Higher Education and Training Minister Hlengiwe Mkhize has welcomed the decision by President Jacob Zuma to release the Heher Fees Commission report to the public.
"This [report] will provide an opportunity for the academic, student, and broader communities to study it and to familiarise themselves with the detail of Judge Heher's findings, proposals and alternatives scenarios," Minister Mkhize said on Tuesday.
The Heher commission, which was released on Monday, recommended, amongst others, that all tertiary students in South Africa be given access to State guaranteed bank loans, which they would only pay back once they start earning a certain income.
The Commission of Inquiry into the feasibility of making higher education and training fee-free in South Africa has recommended that all students studying at both public and private universities and colleges -- regardless of their family background -- be funded through a cost-sharing model of government guaranteed Income Contingency Loans (ICL) sourced from commercial banks.
Minister Mkhize said that she would work closely with the Inter-Ministerial Committee on Higher Education Funding, led by the Minister in the Presidency Jeff Radebe, and the Presidential Fiscal Committee, led by Minister of Finance, Malusi Gigaba, who have been tasked by the President to process the report in detail.
The Minister emphasised that it is important that the public, including the students and institutions- fully understand that the report does not pronounce on anything.
"It does not contain decisions. It provides government with recommendations only. Decisions still have to be made by government.
"Government must have a space to conduct a thorough due diligence and to weigh up all aspects of the proposals, including their possible knock-on effects, so that the President can announce a way forward which is able to ensure that we empower future generations of young people through knowledge and skills, thereby empowering their families and communities too.
"The policy decisions we make, having considered the recommendations in the report, must lead to sustainable solutions that will endure for many years to come. As a country, we have to move from the ad hoc situation we have since 2015, to more certainty about these matters going into the future," said Minister Mkhize.
The Minister also appealed to all constituencies, especially student leaders and management to ensure a peaceful end to the academic year, including allowing examinations to be completed without disruption.
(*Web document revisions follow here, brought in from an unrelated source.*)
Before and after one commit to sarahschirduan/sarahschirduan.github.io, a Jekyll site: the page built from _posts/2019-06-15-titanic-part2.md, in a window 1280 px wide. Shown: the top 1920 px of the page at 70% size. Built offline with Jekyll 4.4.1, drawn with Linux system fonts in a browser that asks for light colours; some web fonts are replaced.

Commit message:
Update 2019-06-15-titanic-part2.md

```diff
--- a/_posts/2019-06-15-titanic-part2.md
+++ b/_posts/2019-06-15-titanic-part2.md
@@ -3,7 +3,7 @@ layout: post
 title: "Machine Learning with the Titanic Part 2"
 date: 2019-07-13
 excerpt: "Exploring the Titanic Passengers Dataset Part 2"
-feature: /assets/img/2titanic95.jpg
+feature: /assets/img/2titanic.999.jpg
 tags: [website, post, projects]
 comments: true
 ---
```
SA, Mauritania explore cooperation in higher education
Meanwhile, Minister Mkhize hosted her counterpart from the Islamic Republic of Mauritania, Dr Sidi Ould Salem, who is the Minister of Higher Education and Scientific Research.
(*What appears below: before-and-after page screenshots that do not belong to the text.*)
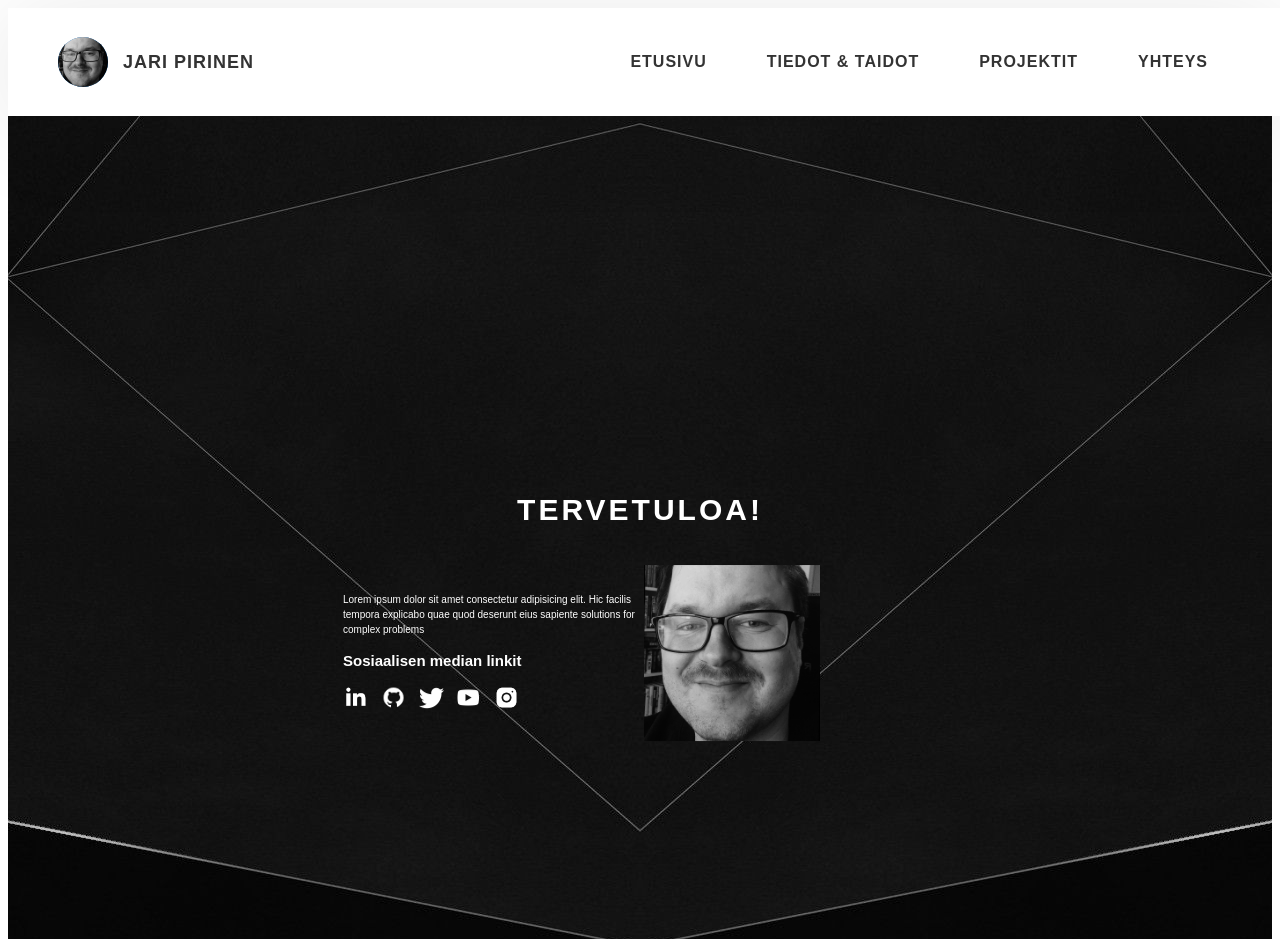
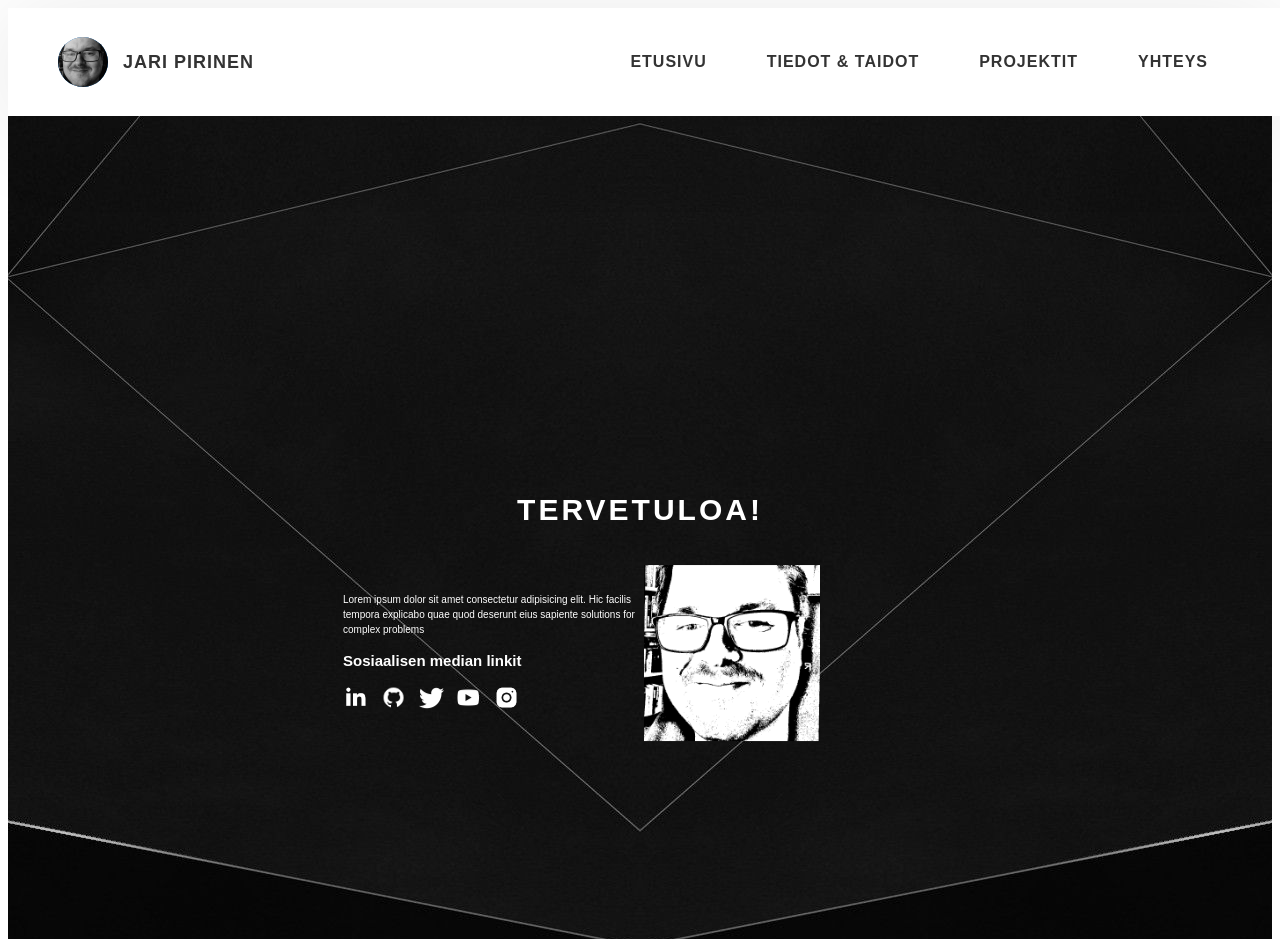
Before and after one commit to Japi1984/wmk, a website: page index.html in a window 1280 px wide. Shown: the top 939 px of the page. Drawn offline with Linux system fonts and the light colour scheme; files whose address does not match are found by name.

Commit message:
Update index.html

```diff
--- a/index.html
+++ b/index.html
@@ -155,7 +155,7 @@
 
                   </td>
                   <td><img
-                    src="1618466645721.jpg"
+                    src="drawing2.png"
                     alt="Jari Pirinen"
                     class="header__logo-img2"
                   /></td>
```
The meeting aimed to explore opportunities for cooperation between the two countries in the areas of higher education, technical and vocational training, as well as English language tuition.
The two-day bilateral engagement held from Monday at the Universities South Africa represented a significant strengthening of the already very cordial ties between South Africa and Mauritania, as a West African member of the Franco-Arabic speaking group of Maghreb countries.
"I am delighted to host Dr Salem, as we explore focus particularly on how South Africa may be able to assist Mauritania with the teaching of English, and on deepening research collaboration between our two countries.
"We are also both confident that our exploratory talks will not only lead to great co-operation between our two countries in the fields which we as Minsters take particular responsibility for, but also go a long way in advancing much needed co-operation between the Maghreb and Southern Africa more generally," the Minister said during a media briefing following the meeting.
The engagements kicked-off on Monday, with site visits to the Ekurhuleni West TVET College on the East Rand, followed by a tour of Sefako Makgatho Health Sciences University in Garankuwa.
Earlier on Tuesday, the Ministers attended Skills Dialogue hosted by Minister Mkhize, before they had a meeting with vice chancellors at the Universities' South Africa offices in Pretoria.
Dr Salem said the problems encountered in the higher education are almost the same in all the countries, but the countries can learn from each other.